Youth march from Old City Hall to Regent Park to raise awareness about domestic abuse

Members of a Toronto youth group on Sunday marched from Old City Hall to Regent Park to raise awareness about domestic abuse — an issue which they say is very prevalent but is hardly talked about.

Youth Gravity said the march was about raising awareness against domestic violence by uniting community members and allowing their voices to be heard.

"We think that a lot of people in our community are dealing with domestic abuse right now but no one knows where to go for the support," Sal Sabila told CBC Toronto.

Sabila also said there was a link between domestic abuse and gang violence, noting that young people who are dealing with domestic abuse right now are twice more likely to be violent when they become older.

Silence is being driven by stigma

She said stigmatization is one factor driving the silence among victims of domestic abuse.

"There's a huge stigma about domestic abuse. If you leave your husband, if you leave your family, you are never ever going to be able to come back," Sabila said.

"Domestic abuse is not something you can just snap out of right away. It's something you've been dealing with for so many years, so long, you need to have time to deal with the mental health, to deal with the physical health."

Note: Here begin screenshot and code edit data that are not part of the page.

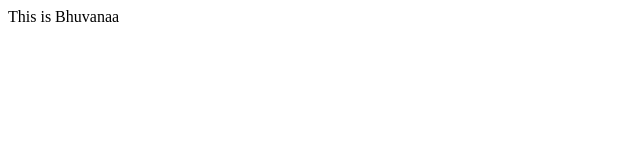
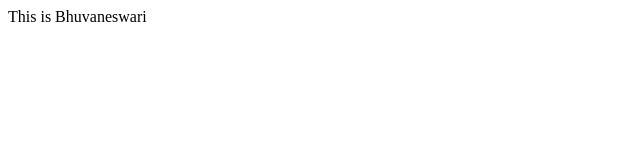
Before and after one commit to Bhuvi3377/mysecondrepository, a plain HTML site: page Index.html in a window 1280 px wide. Shown: the full height of the page, 0-640 px from the left. Drawn offline with Linux system fonts and the light colour scheme.

Commit message:
Update Index.html

```diff
--- a/Index.html
+++ b/Index.html
@@ -1,4 +1,4 @@
 <body>
-<p>This is Bhuvanaa</p>
+<p>This is Bhuvaneswari</p>
 
 </body>
```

According to Youth Gravity, children and youth that grow up in abusive households are six times more likely to take their own lives and three times more likely to repeat the cycle in adulthood than those who grow up without experiencing domestic abuse.

It said that stopping the cycle will ultimately lead to a safer city now and in the future.

Vharshaa Punithechelvan said while the issue of domestic abuse is very prevalent among the South Asian community, it is cross cultural.

But she said the topic is often "put under a rug."

"People don't really believe it's an issue to be talked about."

Meanwhile, Sabin Ghimirey, one of the males who participated in Sunday's march, said domestic abuse affects all genders.

"For men, it's also teaching other men that it's not okay," he said.

"Let's speak about it more freely and tackle the issue, because only by speaking and having debates we can help society get better."